In addition, his ship supply company, GDMA, pleaded guilty to bribery charges and US Navy Captain Daniel Dusek pleaded guilty to conspiracy to commit bribery, the hightest-ranking officer so far to admit wrongdoing in the case.
Four other current and former naval officers have been charged in the scandal.
Dusek, 47, admitted to using his position as a senior officer to ensure ships stopped at ports where Francis's company operated, and on one occasion arranged for an aircraft carrier strike group to stop at Port Klang, Malaysia, a terminal owned by Francis, officials said.

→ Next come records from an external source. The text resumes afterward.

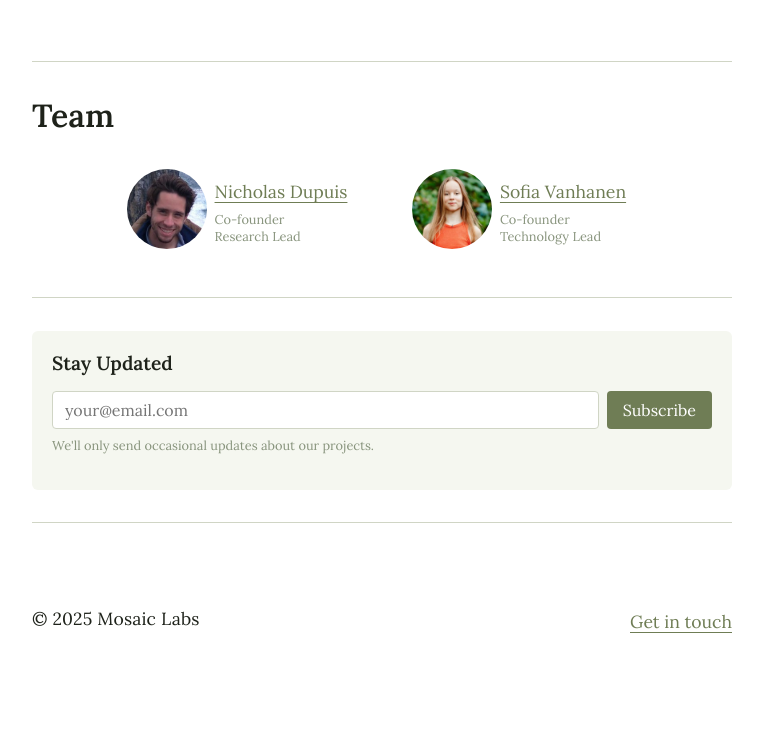
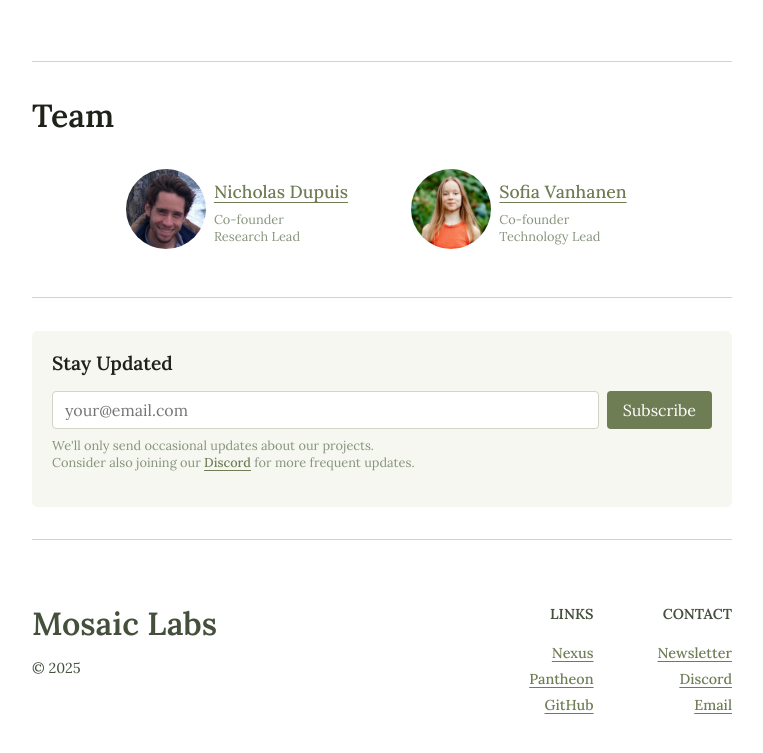
Before and after one commit to sofvanh/mosaic-labs-website, a plain HTML site: page index.html in a window 1280 px wide. Shown: the part 1729-2482 px from the top of the page, without its empty margins (258-1021 px from the left). Before the commit the page ends 2432 px from the top, so only its background shows below. Drawn offline with Linux system fonts and the light colour scheme.

Commit message:
Update footer and add Discord link

```diff
--- a/css/style.css
+++ b/css/style.css
@@ -30,30 +30,41 @@ body {
   animation: fadeIn 2s ease;
 }
 
+h1,
+h2,
+h3,
+h4 {
+  font-weight: 600;
+}
+
+h1 a,
+h2 a,
+h3 a,
+h4 a {
+  font-weight: 700;
+}
+
 h1 {
   font-size: 3.5rem;
-  font-weight: 600;
   line-height: 1.2;
   margin-bottom: var(--spacing-unit);
 }
 
 h2 {
   font-size: 2rem;
-  font-weight: 600;
   line-height: 1.3;
   margin: calc(var(--spacing-unit) * 2) 0 var(--spacing-unit);
 }
 
 h3 {
   font-size: 1.5rem;
-  font-weight: 600;
   line-height: 1.3;
   margin: calc(var(--spacing-unit) * 2) 0 var(--spacing-unit);
 }
 
 h4 {
   font-size: 1.2rem;
-  font-weight: 600;
+  font-weight: 600 !important;
   line-height: 1.3;
   margin: calc(var(--spacing-unit) * 2) 0 var(--spacing-unit);
 }
@@ -68,6 +79,7 @@ p {
 
 a {
   font-size: inherit;
+  font-weight: 500;
   color: var(--link);
   text-decoration-thickness: 1px;
   text-underline-offset: 0.2em;
@@ -130,11 +142,12 @@ footer {
   width: 100%;
   display: flex;
   flex-direction: row;
-  align-items: center;
   justify-content: space-between;
-  text-align: center;
+  gap: 64px;
   padding: calc(var(--spacing-unit) * 2) 0;
   font-size: 0.9rem;
+  color: var(--text-secondary);
+  margin-bottom: 16px;
 }
 
 a img {
@@ -341,3 +354,25 @@ input {
   color: var(--text-light);
   font-size: 0.8rem;
 }
+
+.footer-links {
+  text-align: right;
+}
+
+.footer-links h4 {
+  color: var(--text-secondary);
+  margin: 0 0 16px 0;
+  font-size: inherit;
+  font-weight: 500;
+}
+
+.footer-links ul {
+  list-style: none;
+  padding: 0;
+  margin: 0;
+}
+
+.footer-links ul li {
+  margin: 0;
+  padding: 4px 0;
+}
--- a/index.html
+++ b/index.html
@@ -203,15 +203,39 @@
                     <input type="email" name="email" id="bd-email" placeholder="your@email.com" required>
                     <input type="submit" value="Subscribe" class="submit-btn">
                 </div>
-                <small class="privacy-notice">We'll only send occasional updates about our projects.</small>
+                <small class="privacy-notice">
+                    We'll only send occasional updates about our projects.
+                    <br>
+                    Consider also joining our
+                    <a href="https://discord.gg/Ua3eYqsmyn">Discord</a>
+                    for more frequent updates.
+                </small>
             </form>
         </div>
         <hr>
         <footer>
-            <p class="nowrap">&copy;
-                <script>document.write(new Date().getFullYear())</script> Mosaic Labs
-            </p>
-            <a href="mailto:hello@mosaic-labs.org" style="margin-left: auto; font-size: 1.1rem;">Get in touch</a>
+            <div style="flex: 1;">
+                <h1 style="font-size: 2rem; margin-top: 0;">Mosaic Labs</h1>
+                <div class="nowrap">&copy;
+                    <script>document.write(new Date().getFullYear())</script>
+                </div>
+            </div>
+            <div class="footer-links">
+                <h4>LINKS</h4>
+                <ul>
+                    <li><a href="https://nexus-tool.com">Nexus</a></li>
+                    <li><a href="https://pantheon.chat">Pantheon</a></li>
+                    <li><a href="https://github.com/sofvanh">GitHub</a></li>
+                </ul>
+            </div>
+            <div class="footer-links">
+                <h4>CONTACT</h4>
+                <ul>
+                    <li><a href="https://buttondown.com/mosaic-labs">Newsletter</a></li>
+                    <li><a href="https://discord.gg/Ua3eYqsmyn">Discord</a></li>
+                    <li><a href="mailto:hello@mosaic-labs.org">Email</a></li>
+                </ul>
+            </div>
         </footer>
     </div>
 </body>
```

The plea by "Fat Leonard," portrayed as the ringleader of the bribery scheme, represents a coup for prosecutors in the worst scandal to hit the navy in years.
It also raised the possibility that more naval officers could be implicated.
Federal prosecutors said the investigation was "ongoing" and that the case was not closed.
"It is astounding that Leonard Francis was able to purchase the integrity of Navy officials by offering them meaningless material possessions and the satisfaction of selfish indulgences," US Attorney Laura Duffy said in a statement.
"In sacrificing their honor, these officers helped Francis defraud their country out of tens of millions of dollars. Now they will be held to account," she said.
Francis pleaded guilty to bribery, conspiracy to commit bribery and conspiracy to defraud the United States, authorities said.
He agreed to forfeit $35 million that he made in the scheme and to repay the navy whatever amount the court decides.
As part of his guilty plea, Francis admitted he bilked the US military out of tens of millions of dollars by routinely overbilling for fuel, tugboat services and sewage disposal.
- Prostitutes, pigs and handbags -
Francis's firm gave naval officers millions of dollars in gifts, including over $500,000 in cash, hundreds of thousands of dollars in prostitution services, travel expenses, luxury hotel stays and spa treatments, lavish meals, including Kobe beef, Spanish suckling pigs, "top-shelf" alcohol, Cuban cigars, designer handbags, watches, fountain pens, designer furniture, electronics, ornamental swords and handmade ship models, authorities said.
In return, naval officers gave Francis classified and confidential information, including ship schedules. Francis also secured preferential treatment for his firm in the contracting process.
Sentencing hearings for Francis and the naval officer, Dusek, are scheduled for April 3.
Francis told prosecutors of seven Navy officials that he bribed, including Dusek and three others who have entered guilty pleas.
A fifth officer, Commander Michael Vannak Khem Misiewicz, has pleaded not guilty and will face trial.
The other two named by Francis have yet to be identified or charged.
In addition, two naval admirals have had their access to classified information suspended over accusations of inappropriate contact with Francis. Neither of them have been charged.
Misiewicz, who has insisted he is innocent, was seen as a rising star in the navy, which promoted his life story when a destroyer under his command paid a visit to Cambodia.
Born in Cambodia, he was sent away as a boy to the United States for adoption to save him from the genocidal Khmer Rouge.
Now Misiewicz stands accused of accepting luxury suites at the Shangri-La hotel in Singapore and prostitutes in exchange for providing GDMA with confidential ship movements.